Habituating the List – Why your boring posts are killing you.

The other day, someone I remember doing some web form/CGI programming for back in the mid-nineties, Jake Steingart, friended me on facebook. I hadn’t spoken to him in many years and was delighted to learn that he still is working the ‘net.

He posted a link on facebook to a video he made himself, where he discusses direct marketing principles applied to social media. Great stuff. You can watch it on his site here.

In it he talks about “training your list”, specifically teaching your facebook friends to ignore your posts by continuing to post stuff that nobody engages with. If your posts aren’t getting interacted with, your friends will habituate towards considering  you irrelevant – after all the crowd advocated that judgement by not replying, right? His point is that if you’re posting stuff nobody cares about – STOP. It’s actually hurting you.

This is E-mail Marketing 101, you don’t want to over-blast your list, but I honestly hadn’t heard the idea so staunchly applied to Social Media before.

Some of you F1000 types might be inclined to throw up your arms and say “Well what we do is Brand Building!” Even so, the points Jake makes are still something you shouldn’t ignore. If at this point you haven’t watched the video, maybe you should, at least until you walk away with an understanding of the liability of boring posts.

You might also think that a larger company’s engagement metric is more related to click through on post links.
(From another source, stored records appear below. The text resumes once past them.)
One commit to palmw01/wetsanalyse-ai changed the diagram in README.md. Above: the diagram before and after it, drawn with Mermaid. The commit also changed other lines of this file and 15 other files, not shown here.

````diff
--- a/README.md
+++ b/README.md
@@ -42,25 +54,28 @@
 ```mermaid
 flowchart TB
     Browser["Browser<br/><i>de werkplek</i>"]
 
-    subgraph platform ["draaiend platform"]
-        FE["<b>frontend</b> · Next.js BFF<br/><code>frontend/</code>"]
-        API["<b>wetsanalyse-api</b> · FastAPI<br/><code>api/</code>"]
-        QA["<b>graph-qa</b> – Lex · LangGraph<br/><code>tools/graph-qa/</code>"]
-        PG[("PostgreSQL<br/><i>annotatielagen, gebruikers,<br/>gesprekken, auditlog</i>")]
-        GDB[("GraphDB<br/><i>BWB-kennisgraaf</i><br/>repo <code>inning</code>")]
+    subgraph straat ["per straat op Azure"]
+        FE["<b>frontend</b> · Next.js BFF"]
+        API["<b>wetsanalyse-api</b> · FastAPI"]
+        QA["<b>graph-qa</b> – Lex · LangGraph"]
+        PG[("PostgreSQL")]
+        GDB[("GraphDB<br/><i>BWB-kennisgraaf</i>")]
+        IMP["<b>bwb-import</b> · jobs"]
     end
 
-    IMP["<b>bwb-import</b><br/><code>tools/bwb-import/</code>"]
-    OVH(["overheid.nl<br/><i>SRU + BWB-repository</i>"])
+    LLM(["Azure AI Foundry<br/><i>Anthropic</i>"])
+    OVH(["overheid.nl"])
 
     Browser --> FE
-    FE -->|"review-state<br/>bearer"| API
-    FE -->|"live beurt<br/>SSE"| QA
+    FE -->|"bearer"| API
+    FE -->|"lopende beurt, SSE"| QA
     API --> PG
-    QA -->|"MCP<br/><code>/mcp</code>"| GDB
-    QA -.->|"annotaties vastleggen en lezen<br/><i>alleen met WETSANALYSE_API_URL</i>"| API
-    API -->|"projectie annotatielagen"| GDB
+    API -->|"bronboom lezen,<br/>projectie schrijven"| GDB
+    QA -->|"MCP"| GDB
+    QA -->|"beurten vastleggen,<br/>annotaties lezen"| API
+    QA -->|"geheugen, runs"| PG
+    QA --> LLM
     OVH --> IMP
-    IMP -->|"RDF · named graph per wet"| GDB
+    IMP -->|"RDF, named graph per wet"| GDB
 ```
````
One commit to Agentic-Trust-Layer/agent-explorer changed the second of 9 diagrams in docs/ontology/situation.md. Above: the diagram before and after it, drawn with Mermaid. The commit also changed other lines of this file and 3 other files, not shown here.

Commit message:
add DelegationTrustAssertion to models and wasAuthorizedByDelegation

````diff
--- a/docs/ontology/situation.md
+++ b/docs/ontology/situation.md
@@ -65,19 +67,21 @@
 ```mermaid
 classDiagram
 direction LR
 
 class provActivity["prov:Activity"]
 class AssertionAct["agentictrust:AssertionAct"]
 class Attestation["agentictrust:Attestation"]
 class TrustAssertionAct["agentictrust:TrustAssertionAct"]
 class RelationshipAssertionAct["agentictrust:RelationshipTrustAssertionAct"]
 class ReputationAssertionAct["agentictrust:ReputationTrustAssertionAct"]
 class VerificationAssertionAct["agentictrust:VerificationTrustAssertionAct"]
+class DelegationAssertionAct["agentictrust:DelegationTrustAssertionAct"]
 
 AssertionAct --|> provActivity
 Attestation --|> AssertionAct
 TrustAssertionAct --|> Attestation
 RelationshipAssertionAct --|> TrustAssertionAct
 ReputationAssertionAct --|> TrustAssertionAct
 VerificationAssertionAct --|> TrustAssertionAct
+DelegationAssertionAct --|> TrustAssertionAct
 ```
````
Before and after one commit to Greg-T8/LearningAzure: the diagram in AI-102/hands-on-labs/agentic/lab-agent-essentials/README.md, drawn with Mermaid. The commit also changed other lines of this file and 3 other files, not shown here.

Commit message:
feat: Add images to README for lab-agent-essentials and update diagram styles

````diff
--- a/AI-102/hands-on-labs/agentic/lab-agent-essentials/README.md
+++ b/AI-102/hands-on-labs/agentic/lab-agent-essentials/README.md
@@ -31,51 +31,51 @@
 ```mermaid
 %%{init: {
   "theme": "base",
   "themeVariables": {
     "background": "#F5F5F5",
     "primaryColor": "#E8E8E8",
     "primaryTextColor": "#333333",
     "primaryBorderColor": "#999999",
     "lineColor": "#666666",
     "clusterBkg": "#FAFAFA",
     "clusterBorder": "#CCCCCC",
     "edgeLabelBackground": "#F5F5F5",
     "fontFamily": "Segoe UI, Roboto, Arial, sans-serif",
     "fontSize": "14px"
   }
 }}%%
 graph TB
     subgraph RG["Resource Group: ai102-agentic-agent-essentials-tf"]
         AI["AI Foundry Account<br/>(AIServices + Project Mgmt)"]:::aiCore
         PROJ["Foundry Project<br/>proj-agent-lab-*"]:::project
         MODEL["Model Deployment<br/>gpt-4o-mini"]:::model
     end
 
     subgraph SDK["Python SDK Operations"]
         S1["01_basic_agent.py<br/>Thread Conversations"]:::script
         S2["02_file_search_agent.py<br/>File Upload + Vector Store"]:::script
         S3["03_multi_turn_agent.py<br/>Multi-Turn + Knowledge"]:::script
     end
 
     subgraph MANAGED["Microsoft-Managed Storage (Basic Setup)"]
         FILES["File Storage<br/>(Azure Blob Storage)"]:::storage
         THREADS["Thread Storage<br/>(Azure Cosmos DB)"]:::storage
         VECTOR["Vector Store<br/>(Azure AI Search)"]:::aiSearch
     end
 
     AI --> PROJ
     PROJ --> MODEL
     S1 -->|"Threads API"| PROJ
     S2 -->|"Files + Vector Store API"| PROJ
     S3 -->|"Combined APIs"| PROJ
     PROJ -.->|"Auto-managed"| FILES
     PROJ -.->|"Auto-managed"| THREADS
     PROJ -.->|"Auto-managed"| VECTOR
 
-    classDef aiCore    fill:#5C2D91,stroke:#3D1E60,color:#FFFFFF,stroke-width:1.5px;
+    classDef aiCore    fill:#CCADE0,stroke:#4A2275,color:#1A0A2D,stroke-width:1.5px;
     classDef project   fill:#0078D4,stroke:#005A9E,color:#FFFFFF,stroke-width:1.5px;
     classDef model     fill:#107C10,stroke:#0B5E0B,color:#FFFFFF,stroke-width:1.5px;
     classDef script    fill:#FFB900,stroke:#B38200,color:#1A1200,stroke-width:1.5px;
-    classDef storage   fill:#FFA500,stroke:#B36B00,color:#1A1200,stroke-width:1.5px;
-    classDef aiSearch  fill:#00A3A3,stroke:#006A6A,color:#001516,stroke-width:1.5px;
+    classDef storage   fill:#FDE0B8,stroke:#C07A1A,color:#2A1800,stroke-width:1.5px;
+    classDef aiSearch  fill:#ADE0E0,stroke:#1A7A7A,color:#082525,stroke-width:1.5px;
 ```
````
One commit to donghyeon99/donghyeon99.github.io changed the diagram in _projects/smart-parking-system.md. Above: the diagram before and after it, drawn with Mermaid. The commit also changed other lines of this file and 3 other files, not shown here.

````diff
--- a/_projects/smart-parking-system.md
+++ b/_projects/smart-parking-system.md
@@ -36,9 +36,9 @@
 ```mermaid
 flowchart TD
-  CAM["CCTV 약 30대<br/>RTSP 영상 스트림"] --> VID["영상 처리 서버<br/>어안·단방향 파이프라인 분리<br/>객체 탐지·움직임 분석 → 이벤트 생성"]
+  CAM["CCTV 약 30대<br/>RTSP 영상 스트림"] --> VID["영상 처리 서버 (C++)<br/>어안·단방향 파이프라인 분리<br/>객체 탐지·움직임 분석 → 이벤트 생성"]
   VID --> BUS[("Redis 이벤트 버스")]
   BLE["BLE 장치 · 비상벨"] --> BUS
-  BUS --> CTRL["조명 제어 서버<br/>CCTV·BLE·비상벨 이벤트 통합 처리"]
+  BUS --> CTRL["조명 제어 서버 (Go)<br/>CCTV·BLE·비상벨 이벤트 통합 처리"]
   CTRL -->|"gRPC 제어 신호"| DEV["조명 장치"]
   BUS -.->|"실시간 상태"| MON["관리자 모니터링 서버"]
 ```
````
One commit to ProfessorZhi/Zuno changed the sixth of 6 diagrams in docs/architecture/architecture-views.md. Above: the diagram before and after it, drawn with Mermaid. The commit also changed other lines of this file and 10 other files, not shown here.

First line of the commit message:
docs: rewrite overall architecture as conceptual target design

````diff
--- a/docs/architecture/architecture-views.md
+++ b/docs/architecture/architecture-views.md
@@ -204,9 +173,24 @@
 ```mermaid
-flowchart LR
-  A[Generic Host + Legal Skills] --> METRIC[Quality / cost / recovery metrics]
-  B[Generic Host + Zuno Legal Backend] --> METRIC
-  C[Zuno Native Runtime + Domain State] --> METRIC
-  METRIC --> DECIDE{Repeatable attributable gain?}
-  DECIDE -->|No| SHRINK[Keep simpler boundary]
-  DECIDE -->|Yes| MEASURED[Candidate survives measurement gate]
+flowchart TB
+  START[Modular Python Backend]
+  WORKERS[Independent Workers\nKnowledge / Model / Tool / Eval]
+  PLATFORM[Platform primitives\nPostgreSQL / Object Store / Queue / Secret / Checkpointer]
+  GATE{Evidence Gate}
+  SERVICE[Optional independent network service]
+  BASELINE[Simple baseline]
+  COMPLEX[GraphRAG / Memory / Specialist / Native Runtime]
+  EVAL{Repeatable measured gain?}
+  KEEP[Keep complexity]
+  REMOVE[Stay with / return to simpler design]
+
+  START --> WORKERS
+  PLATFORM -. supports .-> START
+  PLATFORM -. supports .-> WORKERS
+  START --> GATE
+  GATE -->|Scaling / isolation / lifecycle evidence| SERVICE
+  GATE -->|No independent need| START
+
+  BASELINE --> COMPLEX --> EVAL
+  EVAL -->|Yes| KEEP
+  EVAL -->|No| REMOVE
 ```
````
While that’s true and fanpage fans are different than friends, fanpage fans still interact. If you’re not measuring and cultivating more interaction and more engagement with your posts, then you’re only really leveraging social for SEO, inbound links, and essentially just the real-estate. “Social” isn’t just about talking – it’s as much about listening – taking time to look back and doing real analysis. Look back at those hundreds of posts, look at the audience, and continue to improve the quality that gets comments, shares, retweets, mentions, and ultimately more likes and followers.

Is diluting your engagement level with calls-to-action and corporate messaging your definition of “social?” Should you cultivate engagement at all or instead see Social Media as an opportunity for increased visibility, expecting little in terms of engagement or conversion? Even in a Social Media effort that’s thought of as mostly brand building, if those questions aren’t answered as part of the overall strategy lots of opportunity to cultivate real engagement might be lost – your boring posts nobody cares about could be killing you.

Now honestly, doesn’t this compel you to re-examine your posts qualitatively?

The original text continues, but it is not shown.